▶ _Your instructions_: Give the number of lines in these entries that contain "small", and nothing more.

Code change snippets
════════════════════

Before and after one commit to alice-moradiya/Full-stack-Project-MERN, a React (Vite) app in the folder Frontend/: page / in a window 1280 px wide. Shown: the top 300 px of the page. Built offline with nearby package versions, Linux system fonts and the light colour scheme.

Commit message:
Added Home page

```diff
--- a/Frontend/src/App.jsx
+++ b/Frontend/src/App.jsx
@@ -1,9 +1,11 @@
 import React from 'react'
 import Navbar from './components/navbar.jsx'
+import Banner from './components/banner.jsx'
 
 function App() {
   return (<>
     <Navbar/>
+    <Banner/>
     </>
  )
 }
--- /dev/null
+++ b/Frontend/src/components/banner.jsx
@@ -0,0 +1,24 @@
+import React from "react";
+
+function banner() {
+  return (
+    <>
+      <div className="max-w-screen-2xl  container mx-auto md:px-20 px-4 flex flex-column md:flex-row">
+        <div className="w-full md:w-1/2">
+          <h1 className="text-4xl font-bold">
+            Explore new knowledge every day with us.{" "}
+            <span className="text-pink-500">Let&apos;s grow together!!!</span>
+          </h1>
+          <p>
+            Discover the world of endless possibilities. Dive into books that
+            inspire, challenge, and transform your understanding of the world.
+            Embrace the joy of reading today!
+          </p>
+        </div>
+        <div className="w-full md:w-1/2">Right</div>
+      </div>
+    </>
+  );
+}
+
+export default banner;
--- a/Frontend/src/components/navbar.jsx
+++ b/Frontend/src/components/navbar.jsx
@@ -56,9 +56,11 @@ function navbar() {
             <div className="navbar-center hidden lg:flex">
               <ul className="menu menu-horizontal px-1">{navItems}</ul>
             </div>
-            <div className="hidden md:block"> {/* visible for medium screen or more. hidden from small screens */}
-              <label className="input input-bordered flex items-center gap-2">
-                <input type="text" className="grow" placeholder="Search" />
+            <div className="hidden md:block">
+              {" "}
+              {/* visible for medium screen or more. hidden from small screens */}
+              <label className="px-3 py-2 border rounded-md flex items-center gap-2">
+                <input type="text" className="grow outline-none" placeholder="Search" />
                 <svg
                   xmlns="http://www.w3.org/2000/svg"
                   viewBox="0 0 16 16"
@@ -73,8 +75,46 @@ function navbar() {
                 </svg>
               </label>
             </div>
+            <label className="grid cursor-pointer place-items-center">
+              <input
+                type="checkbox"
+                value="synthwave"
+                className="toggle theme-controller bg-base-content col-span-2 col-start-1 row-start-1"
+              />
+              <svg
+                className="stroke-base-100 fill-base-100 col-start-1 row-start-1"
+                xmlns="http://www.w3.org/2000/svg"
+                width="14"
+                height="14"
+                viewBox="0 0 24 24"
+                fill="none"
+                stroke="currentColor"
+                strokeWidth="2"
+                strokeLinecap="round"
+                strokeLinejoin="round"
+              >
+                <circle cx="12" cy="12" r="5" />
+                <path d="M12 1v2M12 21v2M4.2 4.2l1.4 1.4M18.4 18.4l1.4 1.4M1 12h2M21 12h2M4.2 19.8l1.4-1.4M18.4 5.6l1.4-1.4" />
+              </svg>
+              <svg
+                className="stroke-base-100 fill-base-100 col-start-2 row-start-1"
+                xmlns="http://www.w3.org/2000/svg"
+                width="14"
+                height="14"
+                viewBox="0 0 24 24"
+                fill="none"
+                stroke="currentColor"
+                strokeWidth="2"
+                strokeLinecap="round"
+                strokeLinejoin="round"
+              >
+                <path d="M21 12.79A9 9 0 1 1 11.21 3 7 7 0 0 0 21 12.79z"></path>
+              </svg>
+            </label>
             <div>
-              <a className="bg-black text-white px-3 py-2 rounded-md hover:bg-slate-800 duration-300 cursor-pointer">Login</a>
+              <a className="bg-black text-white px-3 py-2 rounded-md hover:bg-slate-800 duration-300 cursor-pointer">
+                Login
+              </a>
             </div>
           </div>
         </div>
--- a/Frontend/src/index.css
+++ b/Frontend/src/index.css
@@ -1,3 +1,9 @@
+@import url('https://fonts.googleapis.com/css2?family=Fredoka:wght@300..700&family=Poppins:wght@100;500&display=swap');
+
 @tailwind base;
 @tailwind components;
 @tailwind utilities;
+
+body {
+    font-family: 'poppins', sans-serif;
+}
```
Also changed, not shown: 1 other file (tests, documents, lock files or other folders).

════════════════════

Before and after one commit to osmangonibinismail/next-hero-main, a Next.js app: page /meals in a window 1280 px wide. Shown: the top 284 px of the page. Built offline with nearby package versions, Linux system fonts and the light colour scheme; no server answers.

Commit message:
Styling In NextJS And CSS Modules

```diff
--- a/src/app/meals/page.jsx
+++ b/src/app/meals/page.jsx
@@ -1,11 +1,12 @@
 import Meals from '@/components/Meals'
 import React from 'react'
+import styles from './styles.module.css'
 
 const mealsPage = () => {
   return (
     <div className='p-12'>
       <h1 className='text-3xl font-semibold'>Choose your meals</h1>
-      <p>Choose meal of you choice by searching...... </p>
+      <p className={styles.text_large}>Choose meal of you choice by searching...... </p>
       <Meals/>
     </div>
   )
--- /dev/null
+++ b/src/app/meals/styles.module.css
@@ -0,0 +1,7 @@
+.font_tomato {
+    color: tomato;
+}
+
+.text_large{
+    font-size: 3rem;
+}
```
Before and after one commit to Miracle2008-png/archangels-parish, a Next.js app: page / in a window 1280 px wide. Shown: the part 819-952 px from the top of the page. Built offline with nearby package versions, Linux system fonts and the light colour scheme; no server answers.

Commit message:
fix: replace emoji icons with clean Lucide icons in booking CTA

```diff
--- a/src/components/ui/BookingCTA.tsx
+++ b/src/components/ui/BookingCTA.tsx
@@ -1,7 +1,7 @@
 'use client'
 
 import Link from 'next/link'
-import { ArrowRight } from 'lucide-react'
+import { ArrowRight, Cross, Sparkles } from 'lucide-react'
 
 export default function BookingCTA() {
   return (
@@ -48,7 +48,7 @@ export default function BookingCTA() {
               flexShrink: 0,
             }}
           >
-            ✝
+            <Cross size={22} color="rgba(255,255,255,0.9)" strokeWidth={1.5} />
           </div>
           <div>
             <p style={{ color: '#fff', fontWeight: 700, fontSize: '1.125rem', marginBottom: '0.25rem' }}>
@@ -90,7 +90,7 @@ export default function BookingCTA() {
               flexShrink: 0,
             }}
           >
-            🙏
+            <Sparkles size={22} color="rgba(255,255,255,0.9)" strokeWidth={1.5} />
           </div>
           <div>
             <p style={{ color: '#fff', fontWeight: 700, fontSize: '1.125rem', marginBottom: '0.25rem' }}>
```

════════════════════

▶ _Result_: 2